The Washington Post magazine has a lengthy piece on American Indian policy, focusing on the challenges faced by people living on reservations. The cover story by the Post’s David Montgomery highlights the lack of decent services on reservations and discusses federal responsibilities to the tribes that stem from 19th century treaties.
Montgomery describes some of the hardships on the reservations and conveys that federal health, education, and infrastructure services are shoddy. The Bureau of Indian Affairs and the Indian Health Service have long been some of the worst‐run federal bureaucracies.
The problem with the Post article is that it does not consider why American Indian reservations do not prosper. It looks backward to broken treaties and lousy federal services, and it quotes tribal leaders complaining about Washington’s broken promises.

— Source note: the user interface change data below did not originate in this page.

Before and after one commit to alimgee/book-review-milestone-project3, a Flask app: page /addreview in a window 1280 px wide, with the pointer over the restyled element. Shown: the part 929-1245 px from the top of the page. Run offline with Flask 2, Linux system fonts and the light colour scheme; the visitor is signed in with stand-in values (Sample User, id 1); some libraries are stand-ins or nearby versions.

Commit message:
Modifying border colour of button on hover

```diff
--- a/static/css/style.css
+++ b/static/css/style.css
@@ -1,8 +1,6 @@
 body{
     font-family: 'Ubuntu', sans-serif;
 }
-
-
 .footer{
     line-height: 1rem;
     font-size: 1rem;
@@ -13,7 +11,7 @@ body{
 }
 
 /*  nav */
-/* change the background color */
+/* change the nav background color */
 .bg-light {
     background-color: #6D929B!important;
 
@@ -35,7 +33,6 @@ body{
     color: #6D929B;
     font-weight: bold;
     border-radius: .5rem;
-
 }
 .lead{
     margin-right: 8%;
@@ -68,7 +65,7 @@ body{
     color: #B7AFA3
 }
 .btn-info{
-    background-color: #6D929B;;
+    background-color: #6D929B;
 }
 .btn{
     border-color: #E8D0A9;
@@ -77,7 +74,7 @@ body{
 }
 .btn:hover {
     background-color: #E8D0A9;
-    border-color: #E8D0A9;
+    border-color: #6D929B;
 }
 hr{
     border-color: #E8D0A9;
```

But the article does not probe why there is a dearth of self‐generated growth on the reservations. It does not ask why reservations are still so dependent on D.C. decades into the modern era of American Indian “self‐determination.” The Post story focuses on federal aid, not on reforms that would allow Indian communities to aid themselves.

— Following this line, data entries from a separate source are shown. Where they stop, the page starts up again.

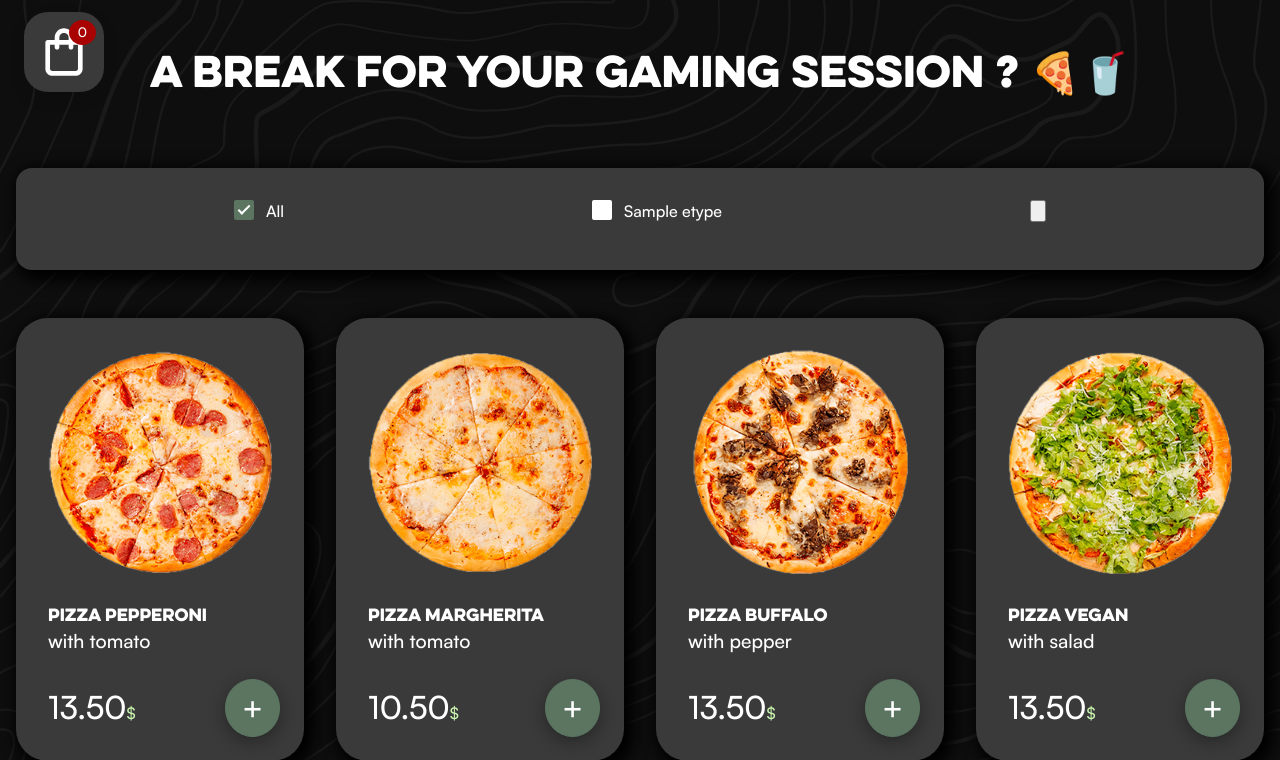
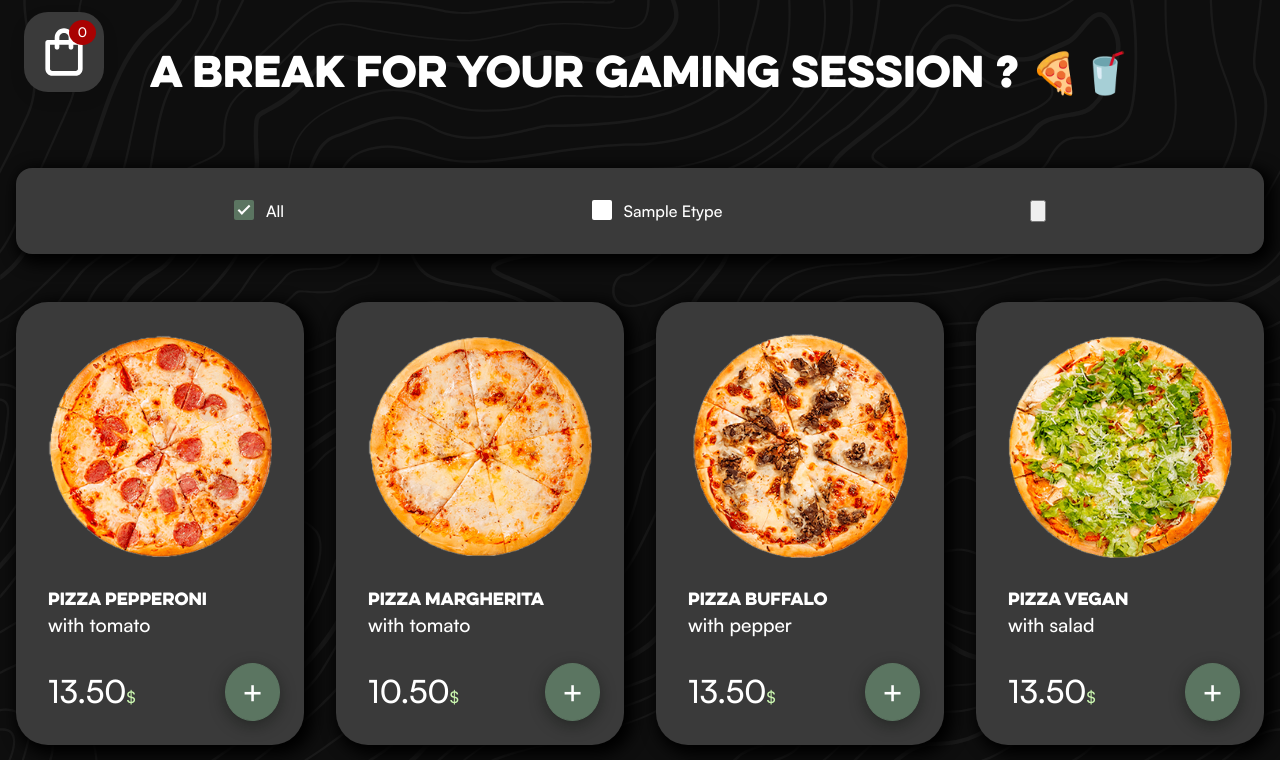
Before and after one commit to Derlvx/RESAWEB, a PHP site: page /extra.php in a window 1280 px wide. Shown: the part 60-820 px from the top of the page. Run offline with PHP 8.4, Linux system fonts and the light colour scheme; tables that the repository leaves empty or names only in its code hold one stand-in row (values such as "Sample post"); data that the repository does not hold is empty.

Commit message:
fix extra

```diff
--- a/style.css
+++ b/style.css
@@ -1862,6 +1862,7 @@ main {
     display: flex;
     justify-content: space-around;
     gap: 2rem;
+    margin: 0;
 }
 
 .filter-checkbox {
@@ -1872,6 +1873,7 @@ main {
     padding-left: 0.75rem;
     cursor: pointer;
     font-family: 'Satoshi';
+    text-transform: capitalize;
     color: var(--color-text);
 }
 
```
Also changed, not shown: JS/data.json (+1 -1 lines), IMG/EXTRA_17.png (added), IMG/EXTRA_18.png (added), IMG/EXTRA_19.png (added), IMG/EXTRA_20.png (added), IMG/EXTRA_21.png (added), 2 other files.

I discuss some of the institutional reasons why many reservations are poor in this study. Reservations generally lack individual property rights in land, and some lack efficient and impartial government administration. As a result, many reservations have little entrepreneurship, business investment, commercial lending, and real estate development.
About 95 percent of land on American Indian reservations is “trust land.” Individuals do not own this land the way the rest of us own our houses or businesses. Doing anything with trust land needs cumbersome approvals from the BIA. The BIA micromanages reservations with subsidies and regulations. These institutional problems suppress private enterprise.
Montgomery mentions just one example of the micromanagement problem, citing Jonathan Nez, president of the Navajo Nation:
He argues that paternalistic federal regulations undermine the tribe’s sovereignty and hinder progress. For example, it has taken three years and counting to get permission to open a gravel pit so the tribe can efficiently cover dirt roads with gravel, as an interim measure before paving, he says. And fixing roads requires another set of sluggish permissions from Washington. “The frustrating part about it is, sometimes we can’t do what we want to do even on our own sovereign nation,” Nez said. “It doesn’t have to be in the form of dollars. Just change some of those laws so that we can streamline the process and get better quality of services for our people. We have our land — let us utilize it the way we know how.”
Montgomery discusses federal politicians visiting reservations for speeches. But far more useful would be an effort by Congress—in partnership with the tribes—to overhaul the legal structure of reservations. It would be a complex and sensitive process, but what’s the alternative? The current system of dependency, underfunding, and broken political promises is a dead end. Fundamental reform is needed.
A final quibble with Montgomery’s story: he says there are 6.8 million Native Americans. But his story focuses on reservations, and there are only 1.1 million Native Americans living on reservations. That is why national politicians ignore the chronic problems on reservations—there are relatively few votes.
But votes or not, Congress has a profound responsibility to address American Indian issues—not to hand‐out more money but to enact deeper reforms to strengthen individual property rights, efficient legal structures, investment, and entrepreneurship.
For further reading, see my study here, Naomi Schaefer Riley’s book here, and articles by PERC here.